WHAT THE TASK ASKS: Write the data out again exactly, with no pictures.

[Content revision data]
Content starts

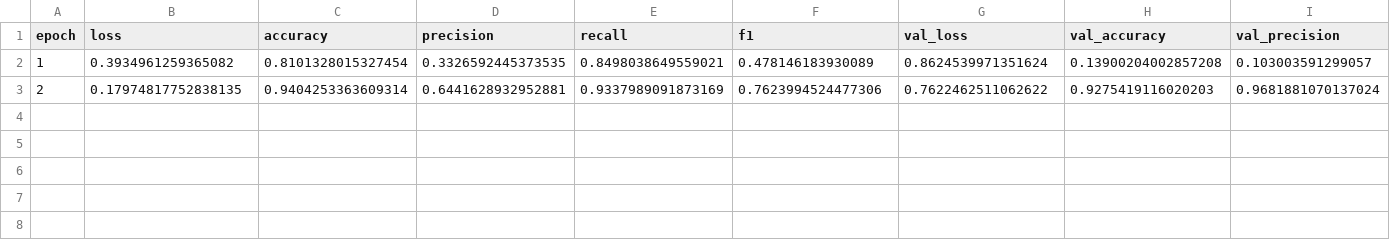
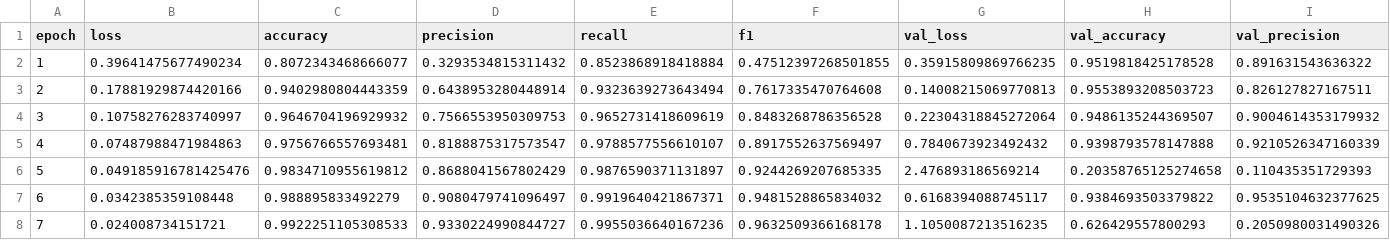
Before and after one commit to Antonio-Martella/Anti-Hating-Filter-with-Deep-Learning, a CSV file: results/binary_hate/log_training_model_binary_hate.csv, drawn as a sheet; only a part is shown; rows hold the shown columns only; the diff covers the shown part only; the diff names each change by its address in the sheet, - before the commit and + after, or states it on an @@ line.

```diff
--- a/results/binary_hate/log_training_model_binary_hate.csv
+++ b/results/binary_hate/log_training_model_binary_hate.csv
-B2 (loss): 0.3934961259365082
+B2 (loss): 0.39641475677490234
-C2 (accuracy): 0.8101328015327454
+C2 (accuracy): 0.8072343468666077
-D2 (precision): 0.3326592445373535
+D2 (precision): 0.3293534815311432
-E2 (recall): 0.8498038649559021
+E2 (recall): 0.8523868918418884
-F2 (f1): 0.478146183930089
+F2 (f1): 0.47512397268501855
-G2 (val_loss): 0.8624539971351624
+G2 (val_loss): 0.35915809869766235
-H2 (val_accuracy): 0.13900204002857208
+H2 (val_accuracy): 0.9519818425178528
-I2 (val_precision): 0.103003591299057
+I2 (val_precision): 0.891631543636322
-B3 (loss): 0.17974817752838135
+B3 (loss): 0.17881929874420166
-C3 (accuracy): 0.9404253363609314
+C3 (accuracy): 0.9402980804443359
-D3 (precision): 0.6441628932952881
+D3 (precision): 0.6438953280448914
-E3 (recall): 0.9337989091873169
+E3 (recall): 0.9323639273643494
-F3 (f1): 0.7623994524477306
+F3 (f1): 0.7617335470764608
-G3 (val_loss): 0.7622462511062622
+G3 (val_loss): 0.14008215069770813
-H3 (val_accuracy): 0.9275419116020203
+H3 (val_accuracy): 0.9553893208503723
-I3 (val_precision): 0.9681881070137024
+I3 (val_precision): 0.826127827167511
+row 4: 3 | 0.10758276283740997 | 0.9646704196929932 | 0.7566553950309753 | 0.9652731418609619 | 0.8483268786356528 | 0.22304318845272064 | 0.9486135244369507 | 0.9004614353179932
+row 5: 4 | 0.07487988471984863 | 0.9756766557693481 | 0.8188875317573547 | 0.9788577556610107 | 0.8917552637569497 | 0.7840673923492432 | 0.9398793578147888 | 0.9210526347160339
+row 6: 5 | 0.049185916781425476 | 0.9834710955619812 | 0.8688041567802429 | 0.9876590371131897 | 0.9244269207685335 | 2.476893186569214 | 0.20358765125274658 | 0.110435351729393
+row 7: 6 | 0.0342385359108448 | 0.988895833492279 | 0.9080479741096497 | 0.9919640421867371 | 0.9481528865834032 | 0.6168394088745117 | 0.9384693503379822 | 0.9535104632377625
+row 8: 7 | 0.024008734151721 | 0.9922251105308533 | 0.9330224990844727 | 0.9955036640167236 | 0.9632509366168178 | 1.1050087213516235 | 0.626429557800293 | 0.2050980031490326
```
Also changed, not shown: 4 edited cells elsewhere in this file, results/binary_hate/metrics_report_on_test.csv, results/hate_type/log_training_model_hate_type.csv, 5 other files.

Content ends

ANSWER TO THE PROBLEM:
Before and after one commit to Antonio-Martella/Anti-Hating-Filter-with-Deep-Learning, a CSV file: results/binary_hate/log_training_model_binary_hate.csv, drawn as a sheet; only a part is shown; rows hold the shown columns only; the diff covers the shown part only; the diff names each change by its address in the sheet, - before the commit and + after, or states it on an @@ line.

```diff
--- a/results/binary_hate/log_training_model_binary_hate.csv
+++ b/results/binary_hate/log_training_model_binary_hate.csv
-B2 (loss): 0.3934961259365082
+B2 (loss): 0.39641475677490234
-C2 (accuracy): 0.8101328015327454
+C2 (accuracy): 0.8072343468666077
-D2 (precision): 0.3326592445373535
+D2 (precision): 0.3293534815311432
-E2 (recall): 0.8498038649559021
+E2 (recall): 0.8523868918418884
-F2 (f1): 0.478146183930089
+F2 (f1): 0.47512397268501855
-G2 (val_loss): 0.8624539971351624
+G2 (val_loss): 0.35915809869766235
-H2 (val_accuracy): 0.13900204002857208
+H2 (val_accuracy): 0.9519818425178528
-I2 (val_precision): 0.103003591299057
+I2 (val_precision): 0.891631543636322
-B3 (loss): 0.17974817752838135
+B3 (loss): 0.17881929874420166
-C3 (accuracy): 0.9404253363609314
+C3 (accuracy): 0.9402980804443359
-D3 (precision): 0.6441628932952881
+D3 (precision): 0.6438953280448914
-E3 (recall): 0.9337989091873169
+E3 (recall): 0.9323639273643494
-F3 (f1): 0.7623994524477306
+F3 (f1): 0.7617335470764608
-G3 (val_loss): 0.7622462511062622
+G3 (val_loss): 0.14008215069770813
-H3 (val_accuracy): 0.9275419116020203
+H3 (val_accuracy): 0.9553893208503723
-I3 (val_precision): 0.9681881070137024
+I3 (val_precision): 0.826127827167511
+row 4: 3 | 0.10758276283740997 | 0.9646704196929932 | 0.7566553950309753 | 0.9652731418609619 | 0.8483268786356528 | 0.22304318845272064 | 0.9486135244369507 | 0.9004614353179932
+row 5: 4 | 0.07487988471984863 | 0.9756766557693481 | 0.8188875317573547 | 0.9788577556610107 | 0.8917552637569497 | 0.7840673923492432 | 0.9398793578147888 | 0.9210526347160339
+row 6: 5 | 0.049185916781425476 | 0.9834710955619812 | 0.8688041567802429 | 0.9876590371131897 | 0.9244269207685335 | 2.476893186569214 | 0.20358765125274658 | 0.110435351729393
+row 7: 6 | 0.0342385359108448 | 0.988895833492279 | 0.9080479741096497 | 0.9919640421867371 | 0.9481528865834032 | 0.6168394088745117 | 0.9384693503379822 | 0.9535104632377625
+row 8: 7 | 0.024008734151721 | 0.9922251105308533 | 0.9330224990844727 | 0.9955036640167236 | 0.9632509366168178 | 1.1050087213516235 | 0.626429557800293 | 0.2050980031490326
```
Also changed, not shown: 4 edited cells elsewhere in this file, results/binary_hate/metrics_report_on_test.csv, results/hate_type/log_training_model_hate_type.csv, 5 other files.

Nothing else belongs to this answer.